Dad with terminal cancer pre-creates wedding dance memories with his two daughters
Oh, my heart.
When Jason Halbert got the news that he had an incurable, inoperable brain tumor, his family's life took a dramatic shift. He was initially given a life expectancy of 12-15 months, but after the cancer leaked into his cerebral spinal fluid, that prognosis was shortened to 2-3 months. With two grown daughters, the Halberts had looked forward to a future that was suddenly and forever changed.
Jason's wife Nicole shared the story of telling their daughters about his diagnoses and prognosis on Facebook, along with the touching decision that came after.
RELATED: Viral stories of people helping strangers pay for groceries are inspiring other acts of kindness
In the now viral post, she wrote:
"Jason has always been the most attentive father. He's never missed any of their events. We have raised two daddy's girls and I was about to break their hearts. Their future suddenly looked very different. The dreams they had of their daddy walking them down the aisle had come to a screeching halt. The certain songs they've played hundreds of times while imagining themselves swirling around a dance floor, in the perfect dress, in the arms of the first man they ever loved, suddenly took on new meaning. In a quiet voice, holding back tears, they asked if they could have "their" dance. Yes, YES! You will have your dance! We create memories, we recreate them, why not PRE-create a moment?"
Friends and acquaintances immediately rallied to make those memories happen. People offered wedding dresses, hair and makeup, a facility, videography, and photography, without hesitation. "These people didn't just make it happen," Halbert wrote, "They made it perfect."
"The day of the dance, the sun was shining through gray rain clouds, sunlight mixing with rain showers. I realized, afterwards, how appropriate the weather was for this day. That is what we've been doing through this whole journey, trying to find the light among the darkness, the sunshine in the rain. There was laughter and tears but in the end, there was an everlasting memory. There's a quote I love 'Life is not about waiting for the storm to pass, it's learning to dance in the rain.' Our girls and their daddy did just that."
The photos are gorgeous, and the love between this daddy and his daughters is palpable. Thousands of people have shared the post with comments about how much it touched them, what a good reminder it is to seize the moments we have with our loved ones while they're here with us, and how much these young women will cherish those photos the rest of their lives.
RELATED: A photographer mom shoots portraits of girls in sparkly dresses and sports equipment because YES.
Nicole shared the reason the family decided to share the photo shoot with the world, instead of keeping it as a special, private moment. She also requested that people research Glioblastoma Multiforme and Leptomeningeal Disease, the tumor and condition that Jason was diagnosed with.
"We wondered if sharing this private moment was appropriate and although we are keeping the video tucked away for safe keeping until the girls' wedding days, we felt it was necessary to share a few of the photos. We wanted to share for a couple of reasons. One, when you are faced with having to fit a lifetime of memories into a few months, you pray hard and you lean into the people who love you. So many of you have been there for us through this journey and we wanted to share this moment with you. Two, there may be other young girls and boys out there that are faced with losing a parent, maybe struggling with the loss of what's to come. Maybe this story can strike an idea for someone else to PRE-create their moments, so feel free to share it.

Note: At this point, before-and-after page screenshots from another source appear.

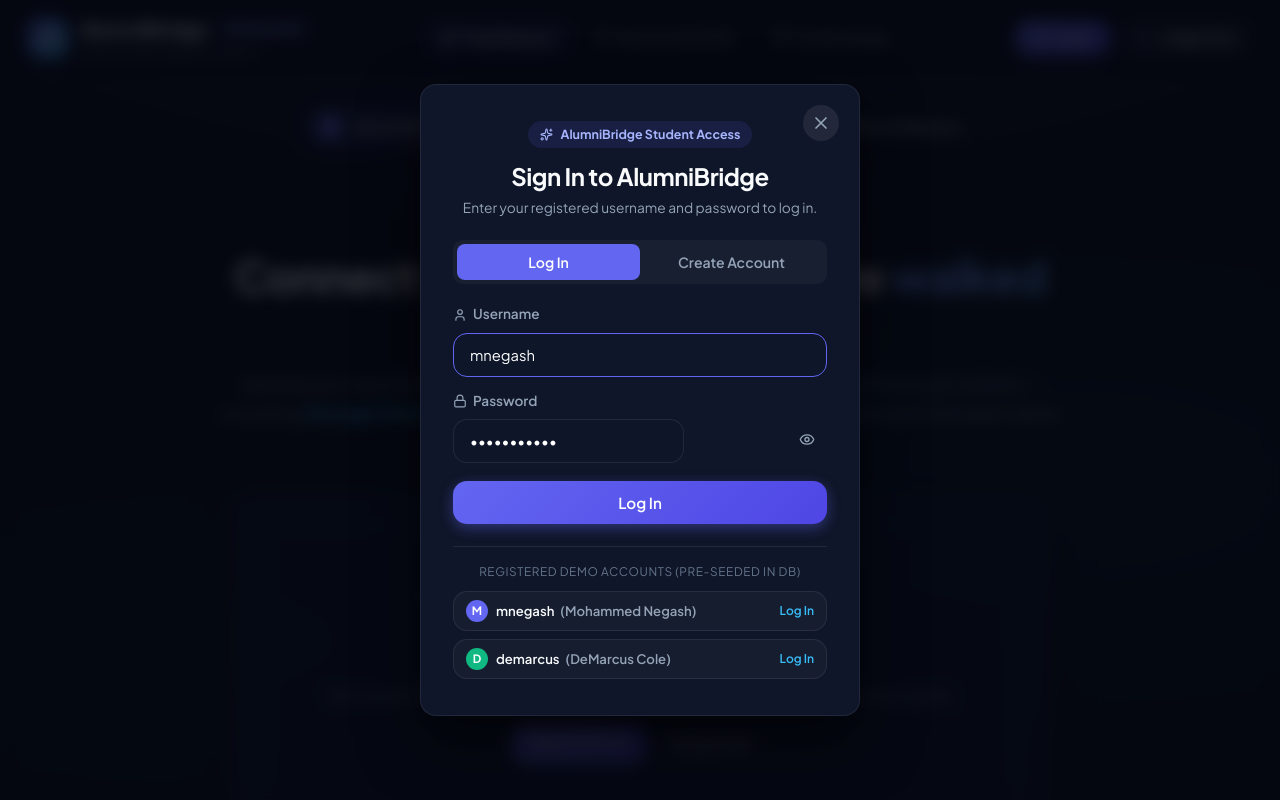
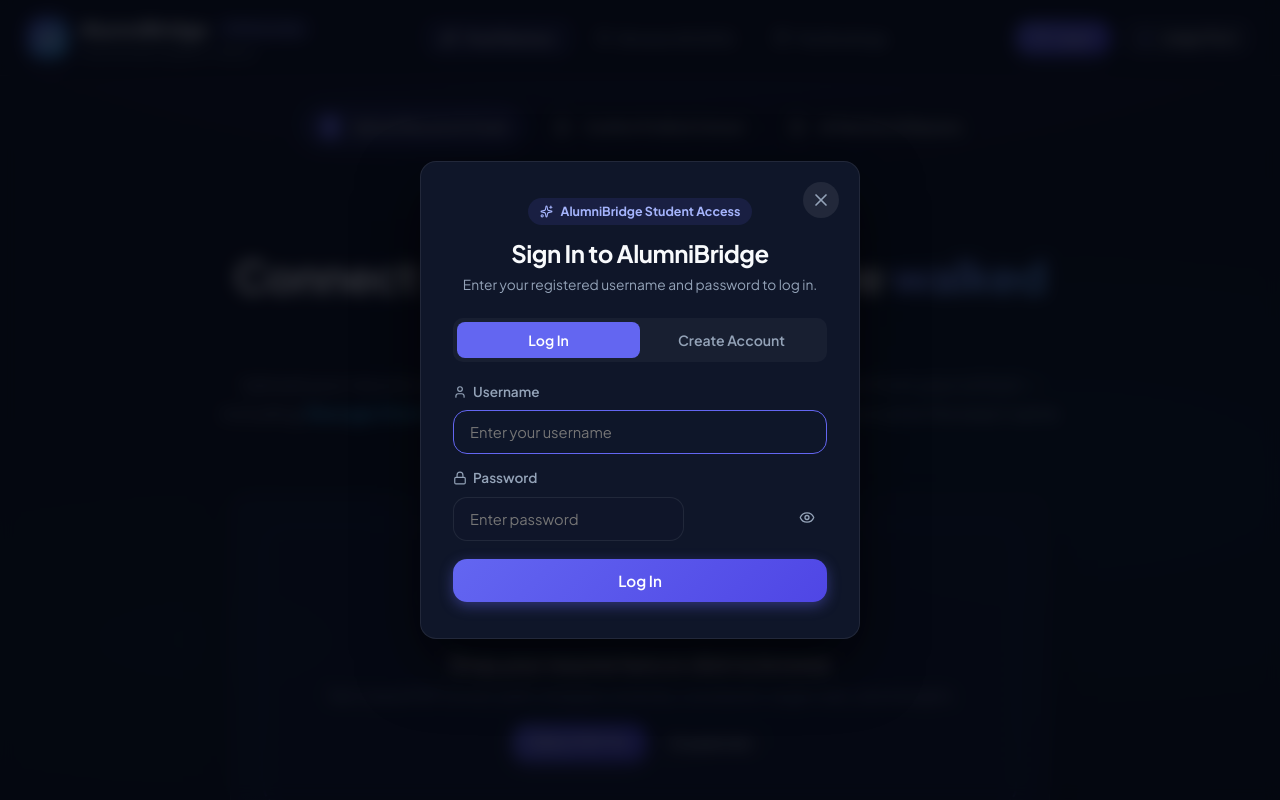
Before and after one commit to mnegash8/AlumniBridge, a React (Vite) app in the folder frontend/: page / in a window 1280 px wide. Shown: the top 800 px of the page. Built offline with nearby package versions, Linux system fonts and the light colour scheme; no server answers.

Commit message:
remove Registered Demo Accounts section from login modal

```diff
--- a/frontend/src/components/AuthModal.jsx
+++ b/frontend/src/components/AuthModal.jsx
@@ -5,9 +5,9 @@ export default function AuthModal({ isOpen, onClose, onAuthSuccess }) {
   if (!isOpen) return null;
 
   const [authMode, setAuthMode] = useState('login'); // 'login' | 'signup'
-  const [username, setUsername] = useState('mnegash');
-  const [password, setPassword] = useState('password123');
-  const [name, setName] = useState('Mohammed Negash');
+  const [username, setUsername] = useState('');
+  const [password, setPassword] = useState('');
+  const [name, setName] = useState('');
   const [school, setSchool] = useState('Georgia State University');
   const [showPassword, setShowPassword] = useState(false);
   const [isSubmitting, setIsSubmitting] = useState(false);
@@ -55,37 +55,6 @@ export default function AuthModal({ isOpen, onClose, onAuthSuccess }) {
     }
   };
 
-  const handleDemoPreset = async (demoUsername, demoPassword) => {
-    setUsername(demoUsername);
-    setPassword(demoPassword);
-    setErrorMsg('');
-    setSuccessMsg('');
-    setIsSubmitting(true);
-
-    try {
-      const res = await fetch('http://localhost:8000/api/auth/login', {
-        method: 'POST',
-        headers: { 'Content-Type': 'application/json' },
-        body: JSON.stringify({
-          username: demoUsername,
-          password: demoPassword
-        })
-      });
-
-      const data = await res.json();
-      if (!res.ok) throw new Error(data.detail || 'Demo login failed');
-
-      localStorage.setItem('ab_token', data.access_token);
-      localStorage.setItem('ab_user', JSON.stringify(data.user));
-
-      onAuthSuccess(data.user);
-      onClose();
-    } catch (err) {
-      setErrorMsg(err.message || 'Demo login failed');
-    } finally {
-      setIsSubmitting(false);
-    }
-  };
 
   return (
     <div className="modal-overlay" onClick={onClose}>
@@ -296,94 +265,6 @@ export default function AuthModal({ isOpen, onClose, onAuthSuccess }) {
           </button>
         </form>
 
-        {/* 1-Click Demo Accounts in Database */}
-        <div style={{
-          marginTop: '22px',
-          paddingTop: '16px',
-          borderTop: '1px solid var(--border-subtle)'
-        }}>
-          <div style={{
-            fontSize: '0.74rem',
-            color: 'var(--text-dim)',
-            textTransform: 'uppercase',
-            letterSpacing: '0.05em',
-            marginBottom: '10px',
-            textAlign: 'center'
-          }}>
-            Registered Demo Accounts (Pre-seeded in DB)
-          </div>
-          <div style={{ display: 'flex', flexDirection: 'column', gap: '8px' }}>
-            <button
-              type="button"
-              className="btn-secondary"
-              style={{
-                width: '100%',
-                padding: '8px 12px',
-                fontSize: '0.82rem',
-                justifyContent: 'space-between',
-                background: 'rgba(255, 255, 255, 0.03)'
-              }}
-              onClick={() => handleDemoPreset('mnegash', 'password123')}
-            >
-              <div style={{ display: 'flex', alignItems: 'center', gap: '8px' }}>
-                <div style={{
-                  width: '22px',
-                  height: '22px',
-                  borderRadius: '50%',
-                  background: 'var(--primary)',
-                  color: '#fff',
-                  display: 'flex',
-                  alignItems: 'center',
-                  justifyContent: 'center',
-                  fontSize: '0.72rem',
-                  fontWeight: 700
-                }}>
-                  M
-                </div>
-                <div style={{ textAlign: 'left' }}>
-                  <span style={{ fontWeight: 600, color: '#f8fafc' }}>mnegash</span>
-                  <span style={{ color: 'var(--text-muted)', marginLeft: '6px' }}>(Mohammed Negash)</span>
-                </div>
-              </div>
-              <span style={{ color: '#38bdf8', fontSize: '0.75rem' }}>Log In</span>
-            </button>
-
-            <button
-              type="button"
-              className="btn-secondary"
-              style={{
-                width: '100%',
-                padding: '8px 12px',
-                fontSize: '0.82rem',
-                justifyContent: 'space-between',
-                background: 'rgba(255, 255, 255, 0.03)'
-              }}
-              onClick={() => handleDemoPreset('demarcus', 'password123')}
-            >
-              <div style={{ display: 'flex', alignItems: 'center', gap: '8px' }}>
-                <div style={{
-                  width: '22px',
-                  height: '22px',
-                  borderRadius: '50%',
-                  background: '#10b981',
-                  color: '#fff',
-                  display: 'flex',
-                  alignItems: 'center',
-                  justifyContent: 'center',
-                  fontSize: '0.72rem',
-                  fontWeight: 700
-                }}>
-                  D
-                </div>
-                <div style={{ textAlign: 'left' }}>
-                  <span style={{ fontWeight: 600, color: '#f8fafc' }}>demarcus</span>
-                  <span style={{ color: 'var(--text-muted)', marginLeft: '6px' }}>(DeMarcus Cole)</span>
-                </div>
-              </div>
-              <span style={{ color: '#38bdf8', fontSize: '0.75rem' }}>Log In</span>
-            </button>
-          </div>
-        </div>
       </div>
     </div>
   );
```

Please SHARE it! It was because someone shared a similar story that planted this seed, and we will forever be grateful for that, so we'd like to pay it forward. And the last and most important reason we decided to share is to ask that anyone reading this researches Glioblastoma Multiforme and Leptomeningeal Disease. They are both extremely rare and get very little attention. Those living with this beast need more research, more funding, and we need a CURE! Having more people fighting along side those of us in this war is what will create much needed change."
Finally, Nicole reminded us all that it's how we live our lives that matters more than how long.
"When our girls look back at this chapter, I want them to remember not a journey of death, but a journey of life. Take the trip, snap the pictures, eat dessert first, go see your friends, play games with your kids, make your days matter! When you live your life surrounded by kindness and love, you have lived your life well."
A heart-wrenchingly beautiful reminder for us all.